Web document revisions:

══════════

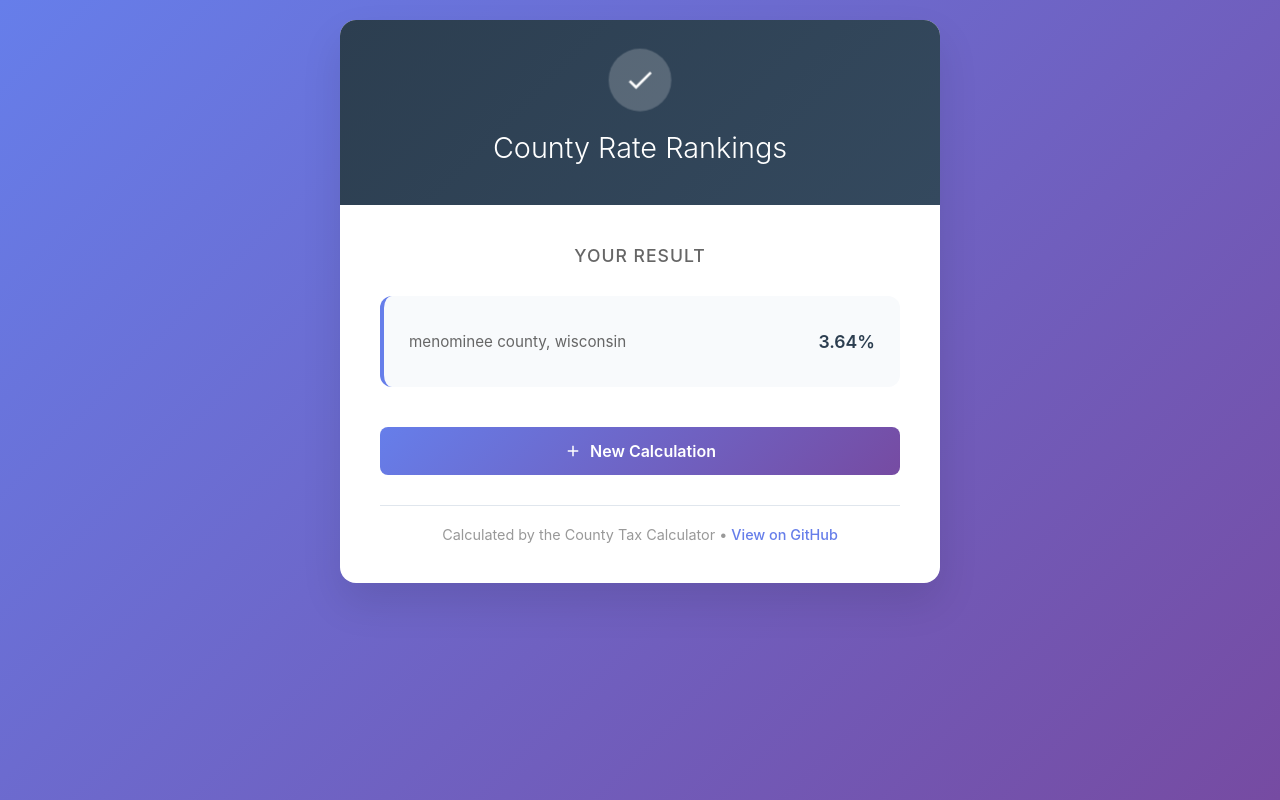
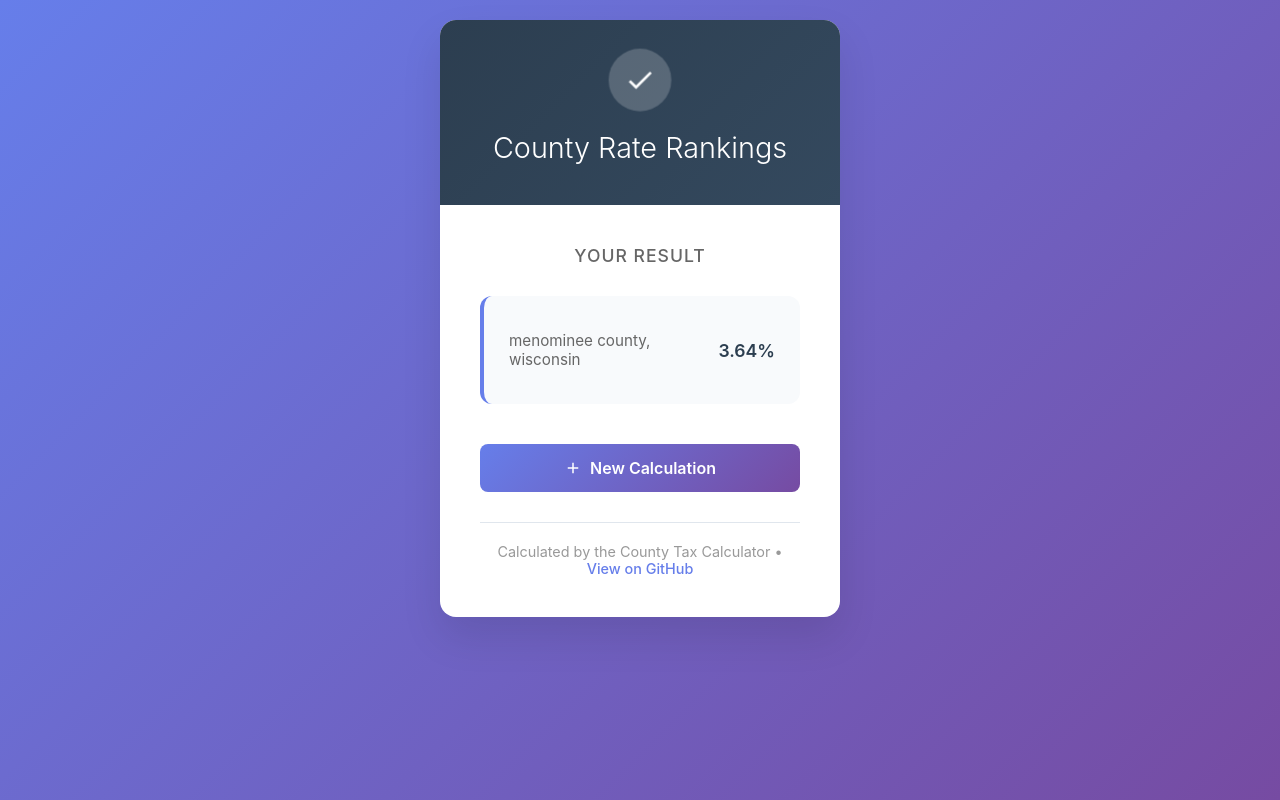
Before and after one commit to JohnSwiftC/countyCalculator, a FastAPI app: page /rankings in a window 1280 px wide. Run offline with FastAPI, Linux system fonts and the light colour scheme.

Commit message:
width adjustment

```diff
--- a/static/styles.css
+++ b/static/styles.css
@@ -13,7 +13,7 @@ body {
 
 /* Shared container styles */
 .container, .result-container {
-    max-width: 600px;
+    max-width: 400px;
     margin: 0 auto;
     background: white;
     border-radius: 16px;
```
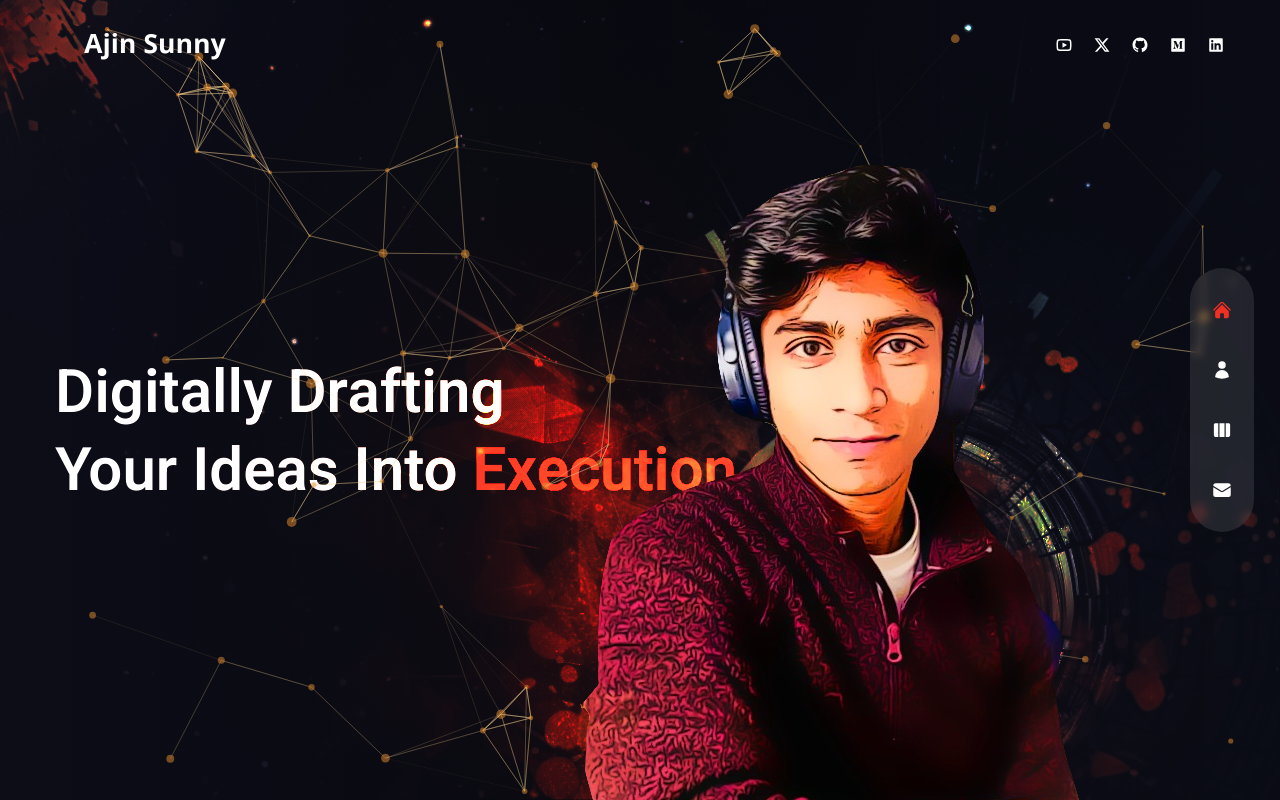
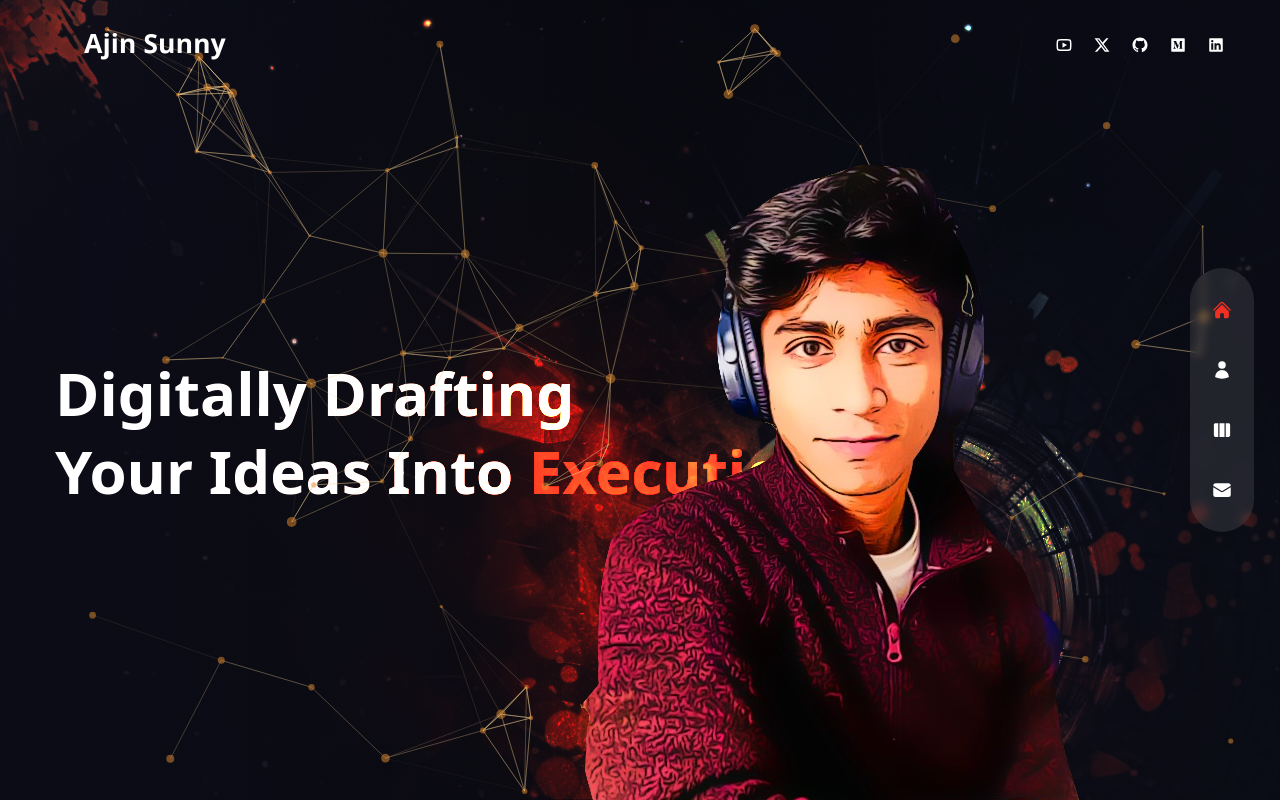
Before and after one commit to ajinsunny/ajinsunnywebsite, a Next.js app: page / in a window 1280 px wide. Built offline with nearby package versions, Linux system fonts and the light colour scheme.

Commit message:
Update fonts and configuration

```diff
--- a/components/Layout.js
+++ b/components/Layout.js
@@ -1,13 +1,3 @@
-// fonts
-import { Heebo } from "@next/font/google";
-
-// font settings
-const heebo = Heebo({
-  subsets: ["latin"],
-  variable: "--font-heebo",
-  weight: ["100", "200", "300", "400", "500", "600", "700", "800"],
-});
-
 // components
 import Nav from "../components/Nav";
 import Header from "../components/Header";
@@ -17,7 +7,7 @@ import Head from "next/head";
 const Layout = ({ children }) => {
   return (
     <div
-      className={`page bg-site text-white bg-cover bg-no-repeat ${heebo.variable} font-heebo relative`}
+      className={`page bg-site text-white bg-cover bg-no-repeat font-heebo relative`}
     >
       <TopLeftImg />
       <Nav />
--- a/next.config.js
+++ b/next.config.js
@@ -2,6 +2,9 @@
 const nextConfig = {
   reactStrictMode: true,
   swcMinify: true,
-}
+  fonts: {
+    domains: ["fonts.googleapis.com"],
+  },
+};
 
-module.exports = nextConfig
+module.exports = nextConfig;
--- a/package.json
+++ b/package.json
@@ -9,6 +9,8 @@
     "lint": "next lint"
   },
   "dependencies": {
+    "@headlessui/react": "^1.7.17",
+    "@heroicons/react": "^2.0.18",
     "@tailwindcss/forms": "^0.5.7",
     "dotenv": "^16.3.1",
     "framer-motion": "^10.12.16",
--- a/styles/globals.css
+++ b/styles/globals.css
@@ -1,6 +1,7 @@
 @tailwind base;
 @tailwind components;
 @tailwind utilities;
+@import url("https://fonts.googleapis.com/css2?family=Heebo:wght@100;200;300;400;500;600;700;800&display=swap");
 
 .translate-z-0 {
   transform: translateZ(0px);
```
Also changed, not shown: 1 other file (tests, documents, lock files or other folders).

══════════

Search the entries above for the string "fonts", and report each line where it occurs.

▸ **Result of this exercise**:
Before and after one commit to JohnSwiftC/countyCalculator, a FastAPI app: page /rankings in a window 1280 px wide. Run offline with FastAPI, Linux system fonts and the light colour scheme.
Before and after one commit to ajinsunny/ajinsunnywebsite, a Next.js app: page / in a window 1280 px wide. Built offline with nearby package versions, Linux system fonts and the light colour scheme.
Update fonts and configuration
-// fonts
+  fonts: {
+    domains: ["fonts.googleapis.com"],
+@import url("https://fonts.googleapis.com/css2?family=Heebo:wght@100;200;300;400;500;600;700;800&display=swap");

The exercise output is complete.